At first, I couldn’t figure out how to turn the ESP off and managed a fairly dismal lap time of 2:39.7, which was over 3.5 seconds slower than the BMW 328i. Sure, the BMW’s TwinPower turbo engine is more powerful and the entire car feels like it’s built for the track, but a three-and-a-half second deficit was a bit more than I was expecting – especially since track conditions were pretty good for this test. And so I delved a little deeper into the myriad of menus on the Command system until I finally figured out how to turn ESP off – and that yielded a lap time 2:37.5, a full two-and-a-half seconds quicker. Still 1.3 seconds off the 328, but pretty impressive all the same. In fact, you can’t turn the traction control off all the way – it still cuts in when it senses too much slip, which does restrict speed through some corners. But it was quick enough to prove that this Merc really is a drivers’ car. Yes, it still errs on the side of comfort, but that just means that you’ll be quite relaxed when pushing it on road or track. Even on some of the harsh kerbs at the BIC, the Merc was very compliant and never jarring.
It’s confirmed then – this is a very impressive machine! Not only did it look and feel pretty good, but it drove extremely impressively as well during our Mercedes Benz C 200 Review in India. Sure, the BMW is still the more focussed drivers’ machine, but in all other respects the new C leads the way.
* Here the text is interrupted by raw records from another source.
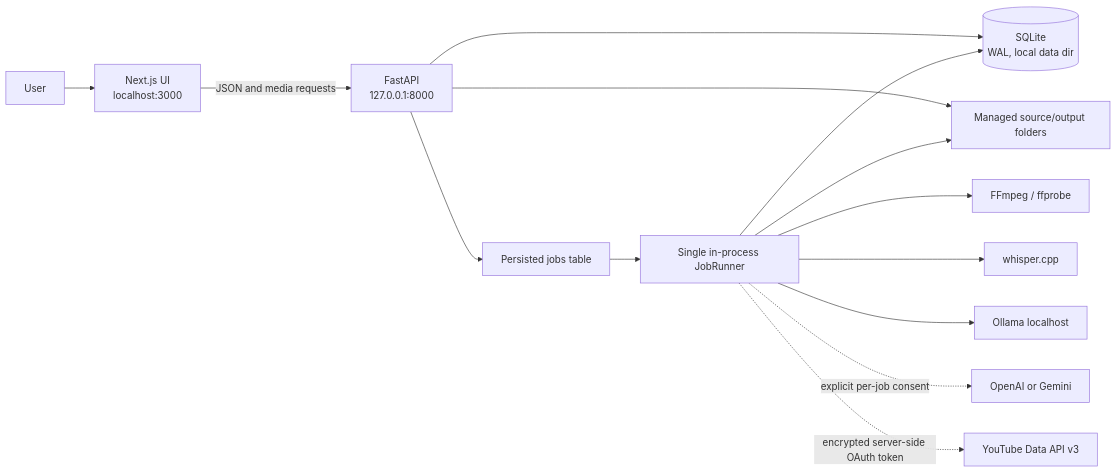
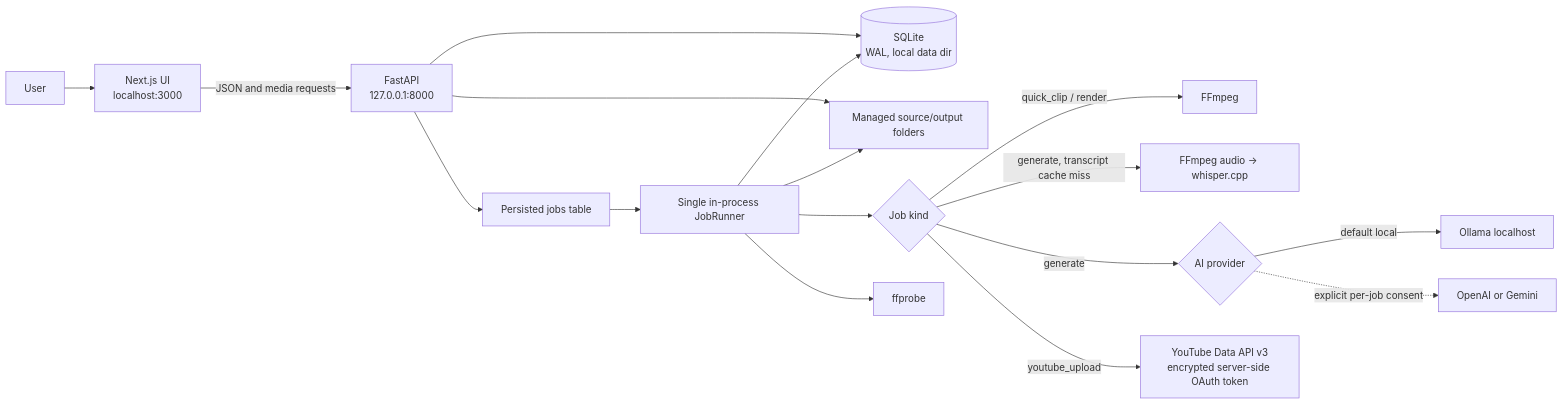
One commit to dzulfikarq/klipnara changed the diagram in docs/architecture.md. Above: the diagram before and after it, drawn with Mermaid. The commit also changed other lines of this file and 25 other files, not shown here.

Commit message:
feat: add Quick Clip workflow and dev runner

````diff
--- a/docs/architecture.md
+++ b/docs/architecture.md
@@ -7,16 +7,19 @@
 ```mermaid
 flowchart LR
     U[User] --> UI[Next.js UI<br/>localhost:3000]
     UI -->|JSON and media requests| API[FastAPI<br/>127.0.0.1:8000]
     API --> DB[(SQLite<br/>WAL, local data dir)]
     API --> FS[Managed source/output folders]
     API --> Q[Persisted jobs table]
     Q --> W[Single in-process JobRunner]
-    W --> F[FFmpeg / ffprobe]
-    W --> WH[whisper.cpp]
-    W --> OL[Ollama localhost]
-    W -. explicit per-job consent .-> CLOUD[OpenAI or Gemini]
-    W -. encrypted server-side OAuth token .-> YT[YouTube Data API v3]
+    W --> D{Job kind}
+    D -->|quick_clip / render| F[FFmpeg]
+    D -->|generate, transcript cache miss| WH[FFmpeg audio → whisper.cpp]
+    D -->|generate| AI{AI provider}
+    AI -->|default local| OL[Ollama localhost]
+    AI -. explicit per-job consent .-> CLOUD[OpenAI or Gemini]
+    D -->|youtube_upload| YT[YouTube Data API v3<br/>encrypted server-side OAuth token]
+    W --> FP[ffprobe]
     W --> DB
     W --> FS
 ```
````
I’ll take mine in silver – with 18-inch wheels please...
- Mercedes-Benz C 200
Engine: 1,991cc / in-line 4 cylinders / 16 valves/ DOHC
Transmission: 7-Speed dual clutch / Rear-wheel drive
Power: 181bhp @ 5,500rpm
Torque: 300bhp @ 1,200-4,000rpm
Acceleration: 0-100kmh - 7.3 seconds